Activity:
Print out all of the records exactly; no picture belongs in the result.

Excerpted records:
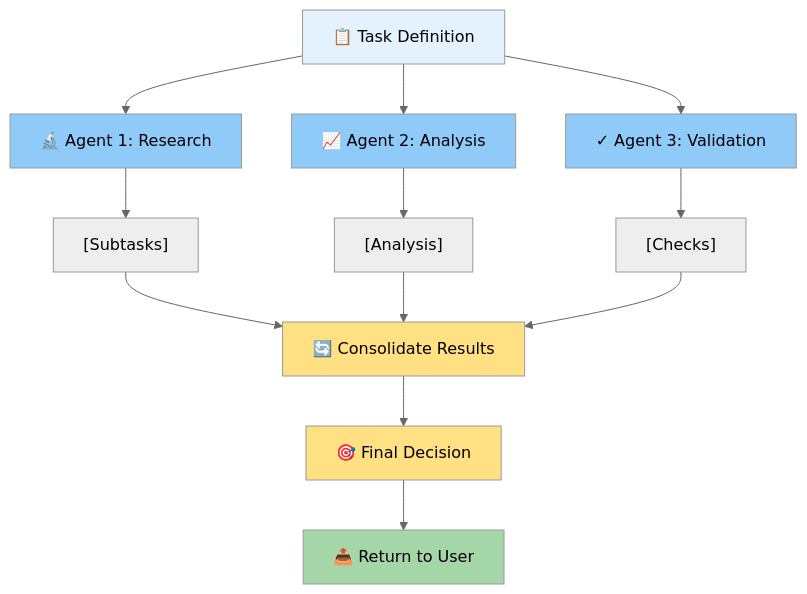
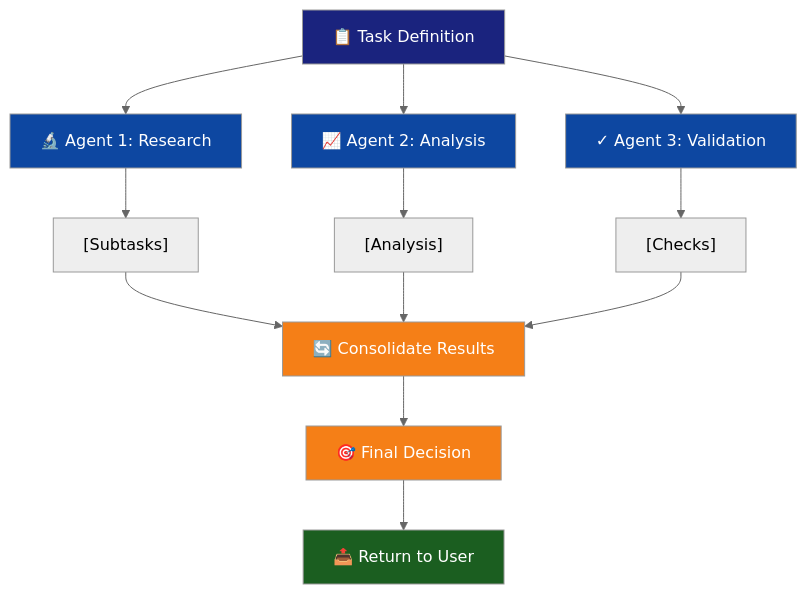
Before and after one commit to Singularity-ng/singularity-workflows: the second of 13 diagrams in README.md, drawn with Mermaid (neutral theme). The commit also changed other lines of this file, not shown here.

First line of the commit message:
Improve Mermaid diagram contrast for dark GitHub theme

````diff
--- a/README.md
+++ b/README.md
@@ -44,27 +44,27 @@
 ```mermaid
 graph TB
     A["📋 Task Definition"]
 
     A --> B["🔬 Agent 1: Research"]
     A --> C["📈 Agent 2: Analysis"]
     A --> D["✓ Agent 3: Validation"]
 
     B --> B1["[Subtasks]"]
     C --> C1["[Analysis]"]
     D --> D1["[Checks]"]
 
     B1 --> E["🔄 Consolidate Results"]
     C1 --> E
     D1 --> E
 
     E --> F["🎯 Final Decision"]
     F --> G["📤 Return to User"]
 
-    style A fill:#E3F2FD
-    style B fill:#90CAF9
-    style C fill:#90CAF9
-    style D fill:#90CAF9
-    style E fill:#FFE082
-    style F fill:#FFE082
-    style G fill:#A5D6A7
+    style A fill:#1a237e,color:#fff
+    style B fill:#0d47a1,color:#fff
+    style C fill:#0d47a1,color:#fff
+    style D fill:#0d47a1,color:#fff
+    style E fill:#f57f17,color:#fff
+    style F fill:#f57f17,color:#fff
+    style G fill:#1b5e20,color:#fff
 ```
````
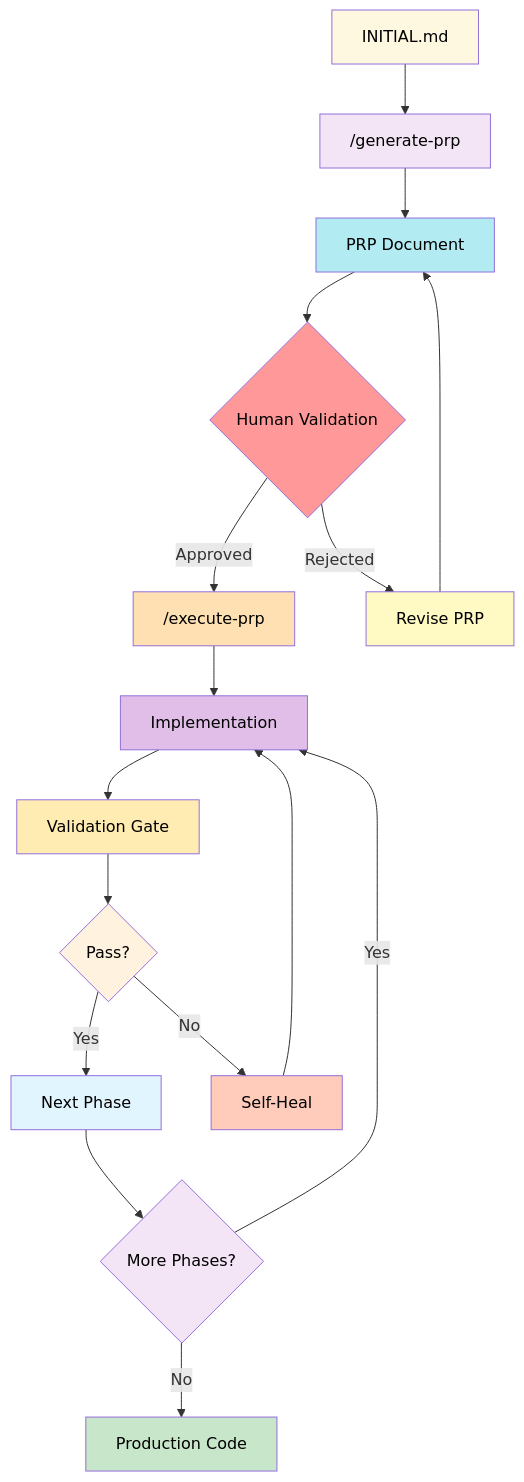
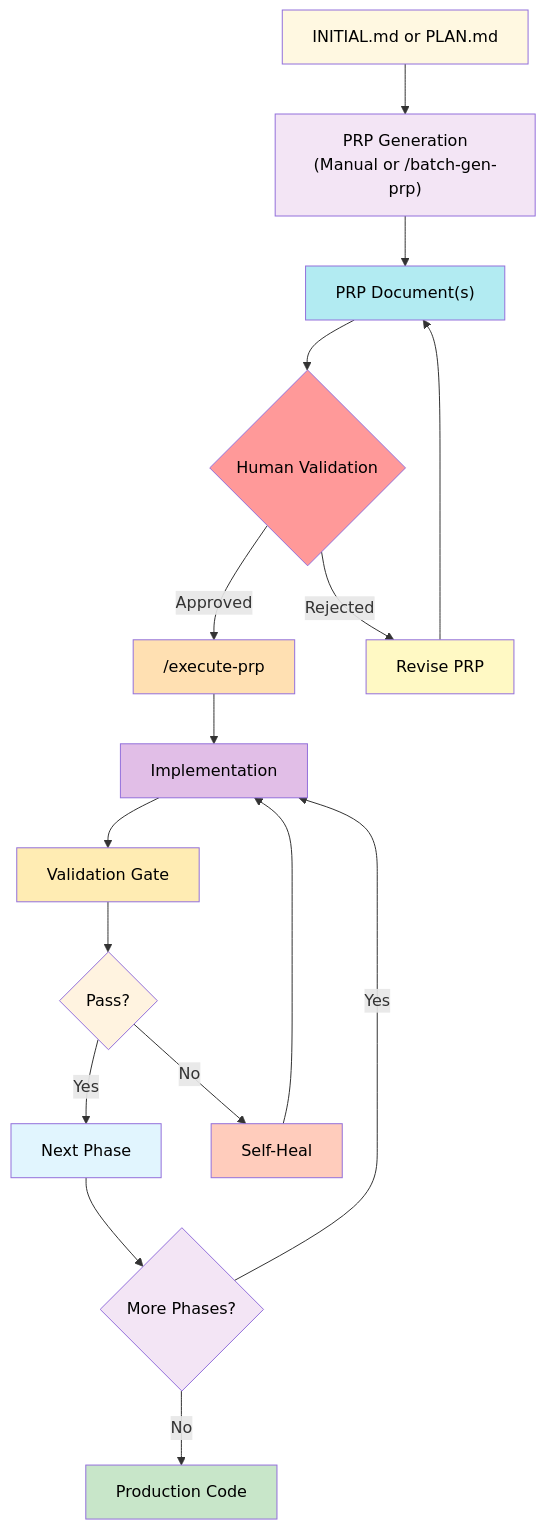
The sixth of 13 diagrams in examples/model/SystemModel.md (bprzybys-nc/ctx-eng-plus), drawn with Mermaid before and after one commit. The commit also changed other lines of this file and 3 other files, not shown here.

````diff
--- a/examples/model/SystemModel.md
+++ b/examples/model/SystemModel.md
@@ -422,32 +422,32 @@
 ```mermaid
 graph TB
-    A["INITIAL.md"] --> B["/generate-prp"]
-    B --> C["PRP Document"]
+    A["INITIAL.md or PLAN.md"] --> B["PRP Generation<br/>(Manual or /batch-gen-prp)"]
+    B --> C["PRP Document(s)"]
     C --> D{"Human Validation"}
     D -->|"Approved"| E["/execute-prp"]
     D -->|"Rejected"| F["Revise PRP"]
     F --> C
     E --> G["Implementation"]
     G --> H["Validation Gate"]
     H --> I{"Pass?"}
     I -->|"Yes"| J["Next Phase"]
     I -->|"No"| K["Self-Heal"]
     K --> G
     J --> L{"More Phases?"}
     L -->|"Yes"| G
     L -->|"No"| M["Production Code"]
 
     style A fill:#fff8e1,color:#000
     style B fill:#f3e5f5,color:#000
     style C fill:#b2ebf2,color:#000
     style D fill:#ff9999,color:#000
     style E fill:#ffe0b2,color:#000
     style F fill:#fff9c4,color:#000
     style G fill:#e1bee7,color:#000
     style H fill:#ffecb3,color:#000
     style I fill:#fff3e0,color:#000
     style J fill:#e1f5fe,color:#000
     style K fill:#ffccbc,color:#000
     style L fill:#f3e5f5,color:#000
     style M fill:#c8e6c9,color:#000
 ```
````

Exercise output:
Before and after one commit to Singularity-ng/singularity-workflows: the second of 13 diagrams in README.md, drawn with Mermaid (neutral theme). The commit also changed other lines of this file, not shown here.

First line of the commit message:
Improve Mermaid diagram contrast for dark GitHub theme

````diff
--- a/README.md
+++ b/README.md
@@ -44,27 +44,27 @@
 ```mermaid
 graph TB
     A["📋 Task Definition"]
 
     A --> B["🔬 Agent 1: Research"]
     A --> C["📈 Agent 2: Analysis"]
     A --> D["✓ Agent 3: Validation"]
 
     B --> B1["[Subtasks]"]
     C --> C1["[Analysis]"]
     D --> D1["[Checks]"]
 
     B1 --> E["🔄 Consolidate Results"]
     C1 --> E
     D1 --> E
 
     E --> F["🎯 Final Decision"]
     F --> G["📤 Return to User"]
 
-    style A fill:#E3F2FD
-    style B fill:#90CAF9
-    style C fill:#90CAF9
-    style D fill:#90CAF9
-    style E fill:#FFE082
-    style F fill:#FFE082
-    style G fill:#A5D6A7
+    style A fill:#1a237e,color:#fff
+    style B fill:#0d47a1,color:#fff
+    style C fill:#0d47a1,color:#fff
+    style D fill:#0d47a1,color:#fff
+    style E fill:#f57f17,color:#fff
+    style F fill:#f57f17,color:#fff
+    style G fill:#1b5e20,color:#fff
 ```
````
The sixth of 13 diagrams in examples/model/SystemModel.md (bprzybys-nc/ctx-eng-plus), drawn with Mermaid before and after one commit. The commit also changed other lines of this file and 3 other files, not shown here.

````diff
--- a/examples/model/SystemModel.md
+++ b/examples/model/SystemModel.md
@@ -422,32 +422,32 @@
 ```mermaid
 graph TB
-    A["INITIAL.md"] --> B["/generate-prp"]
-    B --> C["PRP Document"]
+    A["INITIAL.md or PLAN.md"] --> B["PRP Generation<br/>(Manual or /batch-gen-prp)"]
+    B --> C["PRP Document(s)"]
     C --> D{"Human Validation"}
     D -->|"Approved"| E["/execute-prp"]
     D -->|"Rejected"| F["Revise PRP"]
     F --> C
     E --> G["Implementation"]
     G --> H["Validation Gate"]
     H --> I{"Pass?"}
     I -->|"Yes"| J["Next Phase"]
     I -->|"No"| K["Self-Heal"]
     K --> G
     J --> L{"More Phases?"}
     L -->|"Yes"| G
     L -->|"No"| M["Production Code"]
 
     style A fill:#fff8e1,color:#000
     style B fill:#f3e5f5,color:#000
     style C fill:#b2ebf2,color:#000
     style D fill:#ff9999,color:#000
     style E fill:#ffe0b2,color:#000
     style F fill:#fff9c4,color:#000
     style G fill:#e1bee7,color:#000
     style H fill:#ffecb3,color:#000
     style I fill:#fff3e0,color:#000
     style J fill:#e1f5fe,color:#000
     style K fill:#ffccbc,color:#000
     style L fill:#f3e5f5,color:#000
     style M fill:#c8e6c9,color:#000
 ```
````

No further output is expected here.